Nursing Homes, Hospice Dropped From ‘CON’ Repeal
In a victory for nursing-home and hospice groups, a House committee Thursday scaled back a bill aimed at repealing controversial regulations on building health-care facilities.
A change approved by the House Health & Human Services Committee will ensure continuation of the "certificate of need" regulatory process for nursing homes and hospice programs. The bill (HB 7) still includes repealing certificates of need for hospitals — long a priority of House Republican leaders and Gov. Rick Scott.
Groups such the Florida Health Care Association, which represents nursing homes, and the Florida Hospice & Palliative Care Association have argued for weeks that the certificate-of-need, or CON, process is important for their industries and that they should be excluded from the repeal bill.
For example, the nursing-home group contended that repealing the regulations on building new facilities would lead to more empty beds in long-established nursing homes, affecting the operations of those homes.
"We've been saying all along that managed growth is important to making sure nursing centers are built in areas where they are most needed," Kristen Knapp, a spokeswoman for the Florida Health Care Association, said after the committee approved the change Thursday.
The decades-old CON process requires hospitals, nursing homes and hospice providers to seek approval from the state Agency for Health Care Administration before they can add new facilities and, at least in some cases, new programs. The process often leads to litigation about whether new facilities should get approval.
Scott and House Republican leaders have focused in recent years on repealing the process for hospitals and expanded the idea to nursing homes and hospice providers during this year's legislative session. After making the change Thursday, the Health & Human Services Committee voted 12-5 to approve repealing certificates of need for hospitals.

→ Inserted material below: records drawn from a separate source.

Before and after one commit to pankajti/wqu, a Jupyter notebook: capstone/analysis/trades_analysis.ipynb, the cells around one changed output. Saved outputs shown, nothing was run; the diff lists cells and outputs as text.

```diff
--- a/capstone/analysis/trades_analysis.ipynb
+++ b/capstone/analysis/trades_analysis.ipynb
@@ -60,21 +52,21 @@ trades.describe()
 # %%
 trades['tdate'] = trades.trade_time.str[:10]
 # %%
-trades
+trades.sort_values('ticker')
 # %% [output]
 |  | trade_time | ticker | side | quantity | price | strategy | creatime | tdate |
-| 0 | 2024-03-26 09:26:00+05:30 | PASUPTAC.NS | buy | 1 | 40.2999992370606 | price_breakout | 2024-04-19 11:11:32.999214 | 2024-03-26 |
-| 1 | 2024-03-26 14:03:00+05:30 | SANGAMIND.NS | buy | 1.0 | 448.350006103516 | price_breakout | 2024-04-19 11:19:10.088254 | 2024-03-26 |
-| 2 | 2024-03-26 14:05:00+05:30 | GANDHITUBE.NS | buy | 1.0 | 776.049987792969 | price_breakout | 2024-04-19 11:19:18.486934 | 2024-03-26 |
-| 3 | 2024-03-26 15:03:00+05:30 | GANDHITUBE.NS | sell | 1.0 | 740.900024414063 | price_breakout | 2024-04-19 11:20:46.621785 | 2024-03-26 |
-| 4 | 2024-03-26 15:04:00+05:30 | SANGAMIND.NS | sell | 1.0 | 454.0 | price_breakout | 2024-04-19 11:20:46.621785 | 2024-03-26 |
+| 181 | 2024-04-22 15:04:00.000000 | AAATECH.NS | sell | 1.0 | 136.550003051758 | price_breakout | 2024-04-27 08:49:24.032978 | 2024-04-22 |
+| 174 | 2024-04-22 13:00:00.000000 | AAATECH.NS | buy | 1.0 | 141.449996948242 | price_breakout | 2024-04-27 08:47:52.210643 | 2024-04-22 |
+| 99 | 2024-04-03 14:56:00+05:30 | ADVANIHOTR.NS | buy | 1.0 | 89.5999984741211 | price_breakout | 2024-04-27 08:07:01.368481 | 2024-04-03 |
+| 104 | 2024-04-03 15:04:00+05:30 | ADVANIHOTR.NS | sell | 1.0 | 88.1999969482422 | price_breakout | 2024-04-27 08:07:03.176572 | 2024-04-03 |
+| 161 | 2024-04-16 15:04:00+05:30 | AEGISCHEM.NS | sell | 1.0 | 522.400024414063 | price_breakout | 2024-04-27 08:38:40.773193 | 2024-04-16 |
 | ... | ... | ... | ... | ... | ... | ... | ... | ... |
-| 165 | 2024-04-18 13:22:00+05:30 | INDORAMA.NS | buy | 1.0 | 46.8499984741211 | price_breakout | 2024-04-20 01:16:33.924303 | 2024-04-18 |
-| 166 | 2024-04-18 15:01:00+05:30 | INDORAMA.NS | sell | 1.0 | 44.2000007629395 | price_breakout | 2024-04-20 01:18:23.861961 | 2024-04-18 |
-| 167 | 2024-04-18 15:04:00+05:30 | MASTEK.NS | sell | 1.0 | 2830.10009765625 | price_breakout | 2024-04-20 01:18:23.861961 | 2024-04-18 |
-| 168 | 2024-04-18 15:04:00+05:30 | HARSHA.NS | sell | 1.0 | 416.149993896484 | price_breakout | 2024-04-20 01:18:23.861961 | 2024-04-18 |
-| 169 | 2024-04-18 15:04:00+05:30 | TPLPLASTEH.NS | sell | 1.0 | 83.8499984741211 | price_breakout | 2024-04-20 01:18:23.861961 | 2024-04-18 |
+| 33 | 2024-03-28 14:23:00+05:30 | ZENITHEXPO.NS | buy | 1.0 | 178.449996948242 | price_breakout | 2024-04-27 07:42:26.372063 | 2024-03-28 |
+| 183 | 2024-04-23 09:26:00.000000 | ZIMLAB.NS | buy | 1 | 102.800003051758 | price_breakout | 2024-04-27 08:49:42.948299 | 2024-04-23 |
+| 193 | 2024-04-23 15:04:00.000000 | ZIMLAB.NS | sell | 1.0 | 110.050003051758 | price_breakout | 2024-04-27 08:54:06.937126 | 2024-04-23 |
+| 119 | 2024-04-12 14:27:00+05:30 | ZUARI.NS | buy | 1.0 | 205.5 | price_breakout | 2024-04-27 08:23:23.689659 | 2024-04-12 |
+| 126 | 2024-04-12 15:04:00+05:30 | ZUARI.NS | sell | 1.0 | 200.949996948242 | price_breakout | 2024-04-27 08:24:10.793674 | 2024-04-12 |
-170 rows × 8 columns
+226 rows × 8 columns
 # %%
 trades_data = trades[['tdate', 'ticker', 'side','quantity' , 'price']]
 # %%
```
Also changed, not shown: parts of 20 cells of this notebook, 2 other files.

Bill sponsor Alex Miller, R-Sarasota, said the regulations on new facilities restrict competition and do not control costs.
Hospital-industry groups have fought a repeal, though they did not speak during Thursday's meeting. In part, they argue that eliminating certificates of need could lead to more hospitals being built in affluent areas, drawing away insured patients from established hospitals, including safety-net hospitals that treat large numbers of uninsured and Medicaid-funded patients.
The Senate has balked in past years at repealing the certificate-of-need process and has not taken up a repeal bill (SB 676) this session.
After the Health & Human Services Committee scaled back the House bill Thursday, Chairman Travis Cummings, R-Orange Park, asked Florida Health Care Association chief lobbyist Bob Asztalos about the nursing-home group's view of the revised bill.
"We love the amendment," Asztalos said, drawing laughs from lobbyists and other people in the committee room.